··· AVAILABLE RECORDS ···

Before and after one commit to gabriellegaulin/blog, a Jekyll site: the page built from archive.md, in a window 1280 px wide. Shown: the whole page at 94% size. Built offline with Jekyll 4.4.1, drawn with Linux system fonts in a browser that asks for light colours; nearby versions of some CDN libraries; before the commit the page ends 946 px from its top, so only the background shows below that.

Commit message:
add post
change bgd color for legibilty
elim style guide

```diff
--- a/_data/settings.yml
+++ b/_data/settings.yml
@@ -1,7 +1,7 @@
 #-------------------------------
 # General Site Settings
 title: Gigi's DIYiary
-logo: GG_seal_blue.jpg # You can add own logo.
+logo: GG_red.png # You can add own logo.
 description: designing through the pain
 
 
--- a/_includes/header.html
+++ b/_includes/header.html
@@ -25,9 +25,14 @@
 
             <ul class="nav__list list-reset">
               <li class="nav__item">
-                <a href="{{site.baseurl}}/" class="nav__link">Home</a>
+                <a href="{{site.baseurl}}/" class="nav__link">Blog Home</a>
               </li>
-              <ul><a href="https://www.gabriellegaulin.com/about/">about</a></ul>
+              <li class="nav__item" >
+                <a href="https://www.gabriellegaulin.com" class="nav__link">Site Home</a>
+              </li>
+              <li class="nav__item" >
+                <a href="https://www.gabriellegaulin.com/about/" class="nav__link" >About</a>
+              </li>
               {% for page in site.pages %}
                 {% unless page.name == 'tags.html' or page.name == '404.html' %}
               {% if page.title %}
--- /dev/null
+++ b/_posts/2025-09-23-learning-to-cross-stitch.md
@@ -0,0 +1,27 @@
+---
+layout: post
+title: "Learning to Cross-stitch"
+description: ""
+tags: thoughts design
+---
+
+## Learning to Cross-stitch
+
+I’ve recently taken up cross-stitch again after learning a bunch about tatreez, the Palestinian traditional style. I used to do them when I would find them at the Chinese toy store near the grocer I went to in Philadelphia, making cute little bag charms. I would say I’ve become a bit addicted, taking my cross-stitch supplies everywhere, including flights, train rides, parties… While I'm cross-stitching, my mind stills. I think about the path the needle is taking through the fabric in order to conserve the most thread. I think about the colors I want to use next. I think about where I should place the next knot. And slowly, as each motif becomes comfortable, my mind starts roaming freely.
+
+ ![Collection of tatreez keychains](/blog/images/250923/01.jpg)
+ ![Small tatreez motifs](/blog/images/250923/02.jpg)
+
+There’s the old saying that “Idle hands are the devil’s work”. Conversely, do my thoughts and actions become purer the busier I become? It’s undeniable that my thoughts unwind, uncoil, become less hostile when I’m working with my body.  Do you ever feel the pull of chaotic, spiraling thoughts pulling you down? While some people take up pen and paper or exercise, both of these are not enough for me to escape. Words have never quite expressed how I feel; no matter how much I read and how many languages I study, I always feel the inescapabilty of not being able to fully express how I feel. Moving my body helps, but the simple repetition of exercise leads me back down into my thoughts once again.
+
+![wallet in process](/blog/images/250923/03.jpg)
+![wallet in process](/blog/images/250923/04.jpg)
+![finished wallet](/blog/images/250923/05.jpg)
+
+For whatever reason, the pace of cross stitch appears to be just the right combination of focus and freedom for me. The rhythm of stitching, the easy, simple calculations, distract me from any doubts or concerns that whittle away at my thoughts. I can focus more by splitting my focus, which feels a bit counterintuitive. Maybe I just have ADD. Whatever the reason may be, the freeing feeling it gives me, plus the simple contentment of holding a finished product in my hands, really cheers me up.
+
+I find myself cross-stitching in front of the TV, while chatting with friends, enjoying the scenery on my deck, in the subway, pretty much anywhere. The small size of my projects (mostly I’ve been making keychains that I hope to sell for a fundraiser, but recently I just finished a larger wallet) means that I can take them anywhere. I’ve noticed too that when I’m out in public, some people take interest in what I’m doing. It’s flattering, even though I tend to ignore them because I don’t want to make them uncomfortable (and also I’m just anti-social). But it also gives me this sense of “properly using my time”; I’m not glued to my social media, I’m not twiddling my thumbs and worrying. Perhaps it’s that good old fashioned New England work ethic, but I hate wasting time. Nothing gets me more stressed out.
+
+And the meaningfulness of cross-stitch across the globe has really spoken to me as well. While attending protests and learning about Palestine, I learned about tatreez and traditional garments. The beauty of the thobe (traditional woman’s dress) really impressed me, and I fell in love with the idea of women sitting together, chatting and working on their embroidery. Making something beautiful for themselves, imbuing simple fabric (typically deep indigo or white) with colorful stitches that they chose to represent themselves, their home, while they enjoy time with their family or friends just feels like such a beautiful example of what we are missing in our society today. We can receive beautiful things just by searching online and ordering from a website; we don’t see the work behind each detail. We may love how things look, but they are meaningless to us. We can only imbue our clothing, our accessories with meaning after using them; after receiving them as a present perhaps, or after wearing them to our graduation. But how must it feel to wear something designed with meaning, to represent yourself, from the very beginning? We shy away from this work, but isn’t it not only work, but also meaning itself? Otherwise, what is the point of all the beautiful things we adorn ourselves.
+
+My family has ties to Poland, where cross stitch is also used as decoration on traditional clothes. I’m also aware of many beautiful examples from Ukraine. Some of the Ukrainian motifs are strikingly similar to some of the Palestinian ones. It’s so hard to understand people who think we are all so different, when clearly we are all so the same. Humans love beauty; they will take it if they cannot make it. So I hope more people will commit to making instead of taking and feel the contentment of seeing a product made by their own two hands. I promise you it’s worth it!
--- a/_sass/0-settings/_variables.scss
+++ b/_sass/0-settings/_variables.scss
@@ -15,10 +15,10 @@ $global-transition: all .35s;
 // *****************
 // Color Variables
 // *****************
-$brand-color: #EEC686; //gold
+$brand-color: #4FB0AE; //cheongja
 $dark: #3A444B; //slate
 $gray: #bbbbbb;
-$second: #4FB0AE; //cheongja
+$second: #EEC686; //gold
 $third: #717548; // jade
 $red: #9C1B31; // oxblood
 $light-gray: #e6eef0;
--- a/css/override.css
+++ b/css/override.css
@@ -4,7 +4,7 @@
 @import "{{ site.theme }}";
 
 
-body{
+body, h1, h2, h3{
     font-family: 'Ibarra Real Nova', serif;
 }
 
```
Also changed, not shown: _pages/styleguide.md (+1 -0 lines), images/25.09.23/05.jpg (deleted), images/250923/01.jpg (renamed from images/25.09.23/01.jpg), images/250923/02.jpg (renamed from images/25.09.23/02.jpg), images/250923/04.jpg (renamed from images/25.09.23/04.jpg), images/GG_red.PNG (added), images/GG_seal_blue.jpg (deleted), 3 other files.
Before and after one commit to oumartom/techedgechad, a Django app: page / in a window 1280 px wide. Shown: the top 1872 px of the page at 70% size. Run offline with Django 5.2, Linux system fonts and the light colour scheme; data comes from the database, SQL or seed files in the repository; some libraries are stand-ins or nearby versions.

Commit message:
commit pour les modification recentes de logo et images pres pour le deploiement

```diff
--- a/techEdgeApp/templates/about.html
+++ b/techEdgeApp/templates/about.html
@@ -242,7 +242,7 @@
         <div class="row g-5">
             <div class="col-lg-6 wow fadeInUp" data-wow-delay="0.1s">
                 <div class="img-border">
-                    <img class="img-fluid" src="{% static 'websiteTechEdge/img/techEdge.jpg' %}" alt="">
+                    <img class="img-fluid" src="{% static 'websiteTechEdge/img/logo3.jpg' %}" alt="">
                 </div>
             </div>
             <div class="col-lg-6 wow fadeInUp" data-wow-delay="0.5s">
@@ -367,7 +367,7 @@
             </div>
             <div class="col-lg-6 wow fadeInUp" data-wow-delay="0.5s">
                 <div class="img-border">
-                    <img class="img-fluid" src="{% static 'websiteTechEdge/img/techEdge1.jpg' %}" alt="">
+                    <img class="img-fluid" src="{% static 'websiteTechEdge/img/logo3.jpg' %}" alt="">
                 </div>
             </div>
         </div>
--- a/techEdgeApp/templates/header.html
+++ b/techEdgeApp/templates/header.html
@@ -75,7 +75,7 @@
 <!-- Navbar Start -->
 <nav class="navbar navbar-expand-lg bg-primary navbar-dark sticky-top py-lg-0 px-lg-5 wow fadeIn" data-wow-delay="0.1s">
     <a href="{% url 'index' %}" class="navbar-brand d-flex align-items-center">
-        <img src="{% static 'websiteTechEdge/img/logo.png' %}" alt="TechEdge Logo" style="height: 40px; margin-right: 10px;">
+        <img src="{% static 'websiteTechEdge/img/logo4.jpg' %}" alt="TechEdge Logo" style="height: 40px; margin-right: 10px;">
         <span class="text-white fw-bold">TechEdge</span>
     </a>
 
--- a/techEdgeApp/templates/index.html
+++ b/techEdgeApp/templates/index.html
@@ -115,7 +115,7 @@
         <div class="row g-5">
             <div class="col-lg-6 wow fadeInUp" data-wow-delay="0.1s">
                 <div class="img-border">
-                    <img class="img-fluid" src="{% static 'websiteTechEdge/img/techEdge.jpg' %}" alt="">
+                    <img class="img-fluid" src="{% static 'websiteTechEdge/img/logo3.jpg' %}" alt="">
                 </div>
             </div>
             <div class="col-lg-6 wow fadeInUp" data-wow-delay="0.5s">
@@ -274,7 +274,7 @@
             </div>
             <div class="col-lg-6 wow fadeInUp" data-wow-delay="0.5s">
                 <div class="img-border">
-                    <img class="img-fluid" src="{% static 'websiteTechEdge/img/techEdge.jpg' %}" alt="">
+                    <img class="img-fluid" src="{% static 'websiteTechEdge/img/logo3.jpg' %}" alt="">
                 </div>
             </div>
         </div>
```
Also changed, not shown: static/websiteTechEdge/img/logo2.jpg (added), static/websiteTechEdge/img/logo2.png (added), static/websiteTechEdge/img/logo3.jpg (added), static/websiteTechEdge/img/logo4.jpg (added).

···

» **ABOUT THIS TASK**:
Please determine how many lines of the records above include the word "brand", replying with a number alone.

» **ANSWER BELOW**:
3